Figures from Tayside Police showed that in 2009 the force received 4,742 hoax or nuisance calls.
Sgt Hamilton said: "We may want to look at the possibly of a premium rate for 999 calls, because at the moments it's free, phoning the police through other lines is not free and we get a lot of inappropriately routed calls through to the 999 network that shouldn't be there.
"It is not hoaxers as such; it's people not using it properly and see it as an easy option to use the 999 network.
"Somebody who's been called a name on Facebook, that's not an emergency, yet that's the type of call we're getting to the 999 services."
He added some of the calls the police received were ridiculous.
"I know down south in Cornwall, they had a call where someone called 999 to report they had run out of toilet paper.
"That's the level of calls coming in and a significant number are of that nature and we need to try and see what we can do to stop that and this is just one option of many."

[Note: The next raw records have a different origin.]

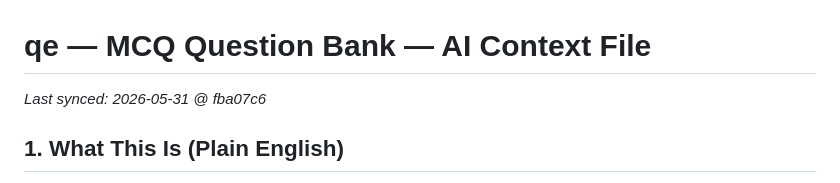
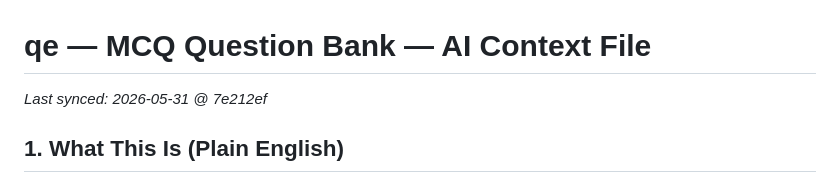
Before and after one commit to achma-learning/qe, a Markdown page: CONTEXT.md, the part around the change. GitHub-like rendering.

Commit message:
Stamp CONTEXT.md last-synced SHA

```diff
--- a/CONTEXT.md
+++ b/CONTEXT.md
@@ -1,5 +1,5 @@
 # qe — MCQ Question Bank — AI Context File
-_Last synced: 2026-05-31 @ fba07c6_
+_Last synced: 2026-05-31 @ 7e212ef_
 
 ## 1. What This Is (Plain English)
 - **In one sentence:** A no-install website that drills you on ~15,000 past medical-school exam multiple-choice questions, entirely from the keyboard and fully offline.
```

David Sinclair, from Victim Support Scotland, said he did not reject the idea completely, but that it would need some "very deep thinking".
He said: "The thought that even one person could be deterred from calling 999 because of a charge needs to be seriously considered.
"The suggestion of a charge does not appear to be the most viable suggestion we have ever had, the 999 service is recognised as a national emergency service."
But Sgt Hamilton disputed the suggestion that people would be put off dialling 999 if they had to pay.
He added: "I would suggest if someone's house is burning down the last thing they are going to be worried about is spending 30 pence or 50 pence to make that call, it is an emergency.
"I don't accept people would be deterred. What it will do though, is deter people from making inappropriate use."
A Tayside Police spokeswoman said: "The 999 emergency telephone number is a vital service and must remain free for every member of our communities to use.
"There are however instances when the 999 system is inappropriately used and we are addressing this by educating the public on its use.
"This coupled with the introduction of the single non-emergency number '101' in the coming months should make it easier for the public to contact the police in the most appropriate way."